*Your objective*: Scan the data for "Graduation" and copy the lines it appears in.

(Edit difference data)
┄┄┄┄┄┄┄┄┄┄┄┄┄┄┄┄┄┄┄┄
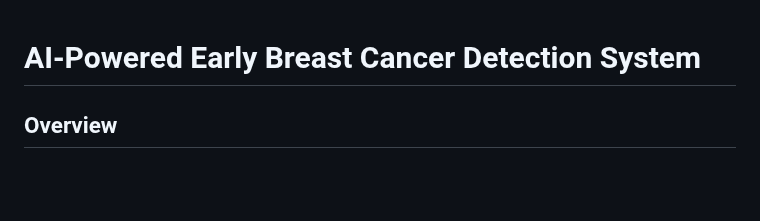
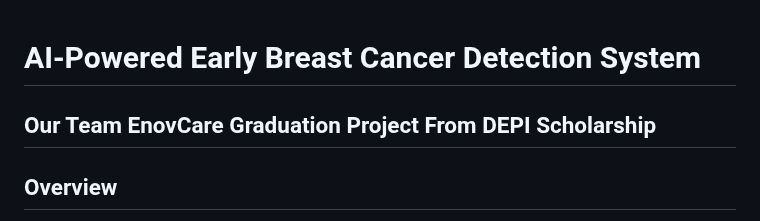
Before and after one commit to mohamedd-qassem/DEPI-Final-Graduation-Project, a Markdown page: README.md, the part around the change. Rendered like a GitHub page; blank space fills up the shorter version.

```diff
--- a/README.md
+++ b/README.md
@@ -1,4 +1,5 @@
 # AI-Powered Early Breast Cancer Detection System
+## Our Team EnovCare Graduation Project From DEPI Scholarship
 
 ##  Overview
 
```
┄┄┄┄┄┄┄┄┄┄┄┄┄┄┄┄┄┄┄┄
*Exercise output*:
Before and after one commit to mohamedd-qassem/DEPI-Final-Graduation-Project, a Markdown page: README.md, the part around the change. Rendered like a GitHub page; blank space fills up the shorter version.
+## Our Team EnovCare Graduation Project From DEPI Scholarship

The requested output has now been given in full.